Organisers revealed the news today ahead of this year's show which starts at the weekend. With more than one hundred thousand people expected to visit the airbase.
Among this year's attractions are the Red Arrows and what could be the last chance to see the Vulcan bomber take off from its spiritual home.
RAF Waddington in Lincoln is getting ready to receive up to a hundred and fifty thousand visitors to this year's International Air Show.
The display is now in its twentieth year and it will mark the sixty-fifth anniversary of NATO as well as the 70th anniversary of D-Day.
The Spanish Air Force helicopter display team will also perform for the first time in the UK. Since 1995 the show has raised three point three million pounds for charity. Paul Sall, Waddington Air Show Director explains:
The RAF says no decision has been taken to cancel next year's Waddington Airshow.
The show draws in thousands of spectators every year, but the runway at the base is to be rebuilt.
Fears have been expressed that the work could threaten the show, but today an RAF Waddington spokesperson said it is too early to speculate and they are focussing on making this years event a success.
Aircraft from RAF Waddington in Lincolnshire could be sent to Nigeria as part of David Cameron's offer of help to find more than 200 missing schoolgirls.
The schoolgirls were abducted by Boko Haram militants.
David Cameron said the kidnapping of the girls from their school was an act of "pure evil" as he updated MPs on the support being offered to the Nigerian authorities.
He told the Commons: "Today I can announce we have offered Nigeria further assistance in terms of surveillance aircraft, a military team to embed with the
Nigerian army in their HQ and a team to work with US experts to analyse information on the girls' location."
He added: "This was an act of pure evil, the world is coming together not just to condemn it but to do everything we can to help the Nigerians find these young girls."
Despite the pouring rain in Lincoln this morning, hundreds of people turned out to see airmen and women from RAF Waddington exercise their freedom of the city.
More than seventy servicemen and women marched through the streets - for their first freedom parade in four years.
Michael Billington was there:
The Mayor of Lincoln braved the rain today to watch staff from RAF Waddington march 55 years to the day since they were first granted freedom of the city.
Cllr.
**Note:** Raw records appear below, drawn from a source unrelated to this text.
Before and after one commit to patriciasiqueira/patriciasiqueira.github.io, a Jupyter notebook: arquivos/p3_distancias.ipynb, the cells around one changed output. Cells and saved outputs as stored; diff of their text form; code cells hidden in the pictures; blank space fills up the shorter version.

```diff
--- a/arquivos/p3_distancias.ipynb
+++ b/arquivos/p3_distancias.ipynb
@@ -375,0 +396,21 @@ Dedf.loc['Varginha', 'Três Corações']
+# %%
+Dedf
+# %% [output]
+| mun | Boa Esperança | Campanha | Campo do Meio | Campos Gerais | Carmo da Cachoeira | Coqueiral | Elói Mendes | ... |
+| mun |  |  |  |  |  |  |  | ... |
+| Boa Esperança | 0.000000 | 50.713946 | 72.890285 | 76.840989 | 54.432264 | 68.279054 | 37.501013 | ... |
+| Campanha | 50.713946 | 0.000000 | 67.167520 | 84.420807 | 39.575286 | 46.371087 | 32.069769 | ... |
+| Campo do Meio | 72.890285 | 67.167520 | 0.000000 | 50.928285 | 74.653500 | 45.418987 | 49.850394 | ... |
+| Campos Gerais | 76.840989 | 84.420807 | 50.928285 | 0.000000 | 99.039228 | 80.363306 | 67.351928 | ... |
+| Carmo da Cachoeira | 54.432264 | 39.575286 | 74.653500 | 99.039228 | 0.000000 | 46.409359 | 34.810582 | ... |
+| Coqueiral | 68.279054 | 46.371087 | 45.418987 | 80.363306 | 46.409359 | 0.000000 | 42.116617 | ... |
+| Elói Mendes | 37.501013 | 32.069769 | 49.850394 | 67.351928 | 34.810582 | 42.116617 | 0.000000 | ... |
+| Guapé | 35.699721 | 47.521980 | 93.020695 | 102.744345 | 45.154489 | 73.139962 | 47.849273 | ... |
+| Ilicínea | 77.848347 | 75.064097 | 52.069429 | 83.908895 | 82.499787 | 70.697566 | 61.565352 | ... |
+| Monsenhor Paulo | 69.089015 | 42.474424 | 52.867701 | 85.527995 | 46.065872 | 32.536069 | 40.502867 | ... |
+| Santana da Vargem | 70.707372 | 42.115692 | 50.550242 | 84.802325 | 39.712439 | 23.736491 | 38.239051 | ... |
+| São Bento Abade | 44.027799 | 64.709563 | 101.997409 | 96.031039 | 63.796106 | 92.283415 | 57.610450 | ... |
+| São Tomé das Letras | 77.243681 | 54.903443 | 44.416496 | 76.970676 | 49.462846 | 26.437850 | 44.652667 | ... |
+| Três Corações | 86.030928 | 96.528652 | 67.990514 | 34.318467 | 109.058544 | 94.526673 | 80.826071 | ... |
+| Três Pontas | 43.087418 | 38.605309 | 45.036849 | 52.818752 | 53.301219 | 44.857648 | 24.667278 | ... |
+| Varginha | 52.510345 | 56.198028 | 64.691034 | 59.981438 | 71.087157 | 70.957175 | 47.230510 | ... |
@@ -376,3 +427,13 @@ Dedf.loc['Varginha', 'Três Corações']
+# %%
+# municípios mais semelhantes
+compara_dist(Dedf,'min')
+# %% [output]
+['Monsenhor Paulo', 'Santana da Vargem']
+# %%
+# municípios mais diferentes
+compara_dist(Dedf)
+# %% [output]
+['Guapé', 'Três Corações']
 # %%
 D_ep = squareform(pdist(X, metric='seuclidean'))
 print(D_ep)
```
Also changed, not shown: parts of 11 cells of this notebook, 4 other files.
Pat Vaughan told Calendar the people of Lincoln should be proud of their local base:
Lincoln was treated to an RAF parade this morning as the Waddington base celebrated 55 years since being granted the freedom of the city.
A flypast had to be cancelled because of the weather, but it didn't put off hundreds who gathered to watch:
RAF Waddington exercised its right to the freedom of Lincoln this morning - with a parade through the city.
Hundreds of people lined the streets in the pouring rain to see the freedom parade return for the first time in four years, to celebrate it's fifty fifth anniversary.
A planned flypast had to be called off because of the weather but that wasn't enough to dampen the spirits.
Group Captain Rich Barrow, the Station Commander for RAF Waddington told ITV Calendar News that history seems to have repeated itself.
RAF Waddington will exercise its right to the Freedom of Lincoln today, marking the occasion with a parade 55 years to the day since the Station was granted the Freedom of the City by the City Council.
The Freedom of the City, in military terms, is an honour conferred by a city council upon a military unit, which grants the unit the privilege of marching into the city, “with drums beating, colours flying and bayonets fixed.”
The honour is usually bestowed upon local regiments in recognition of their dedicated service, and it is common for military units to periodically exercise their Freedom by arranging a parade through the city.
The attacks by soldiers in Lincolnshire operating planes three and a half thousand miles away in Afghanistan need to be less secretive according to a new government report into the UK's use of armed drones.
Campaigners argue controllers at RAF Waddington are dangerously detached from reality,. But MPs say remotely-operated aircraft keep our service personnel away from the battlefield. Emma Wilkinson reports.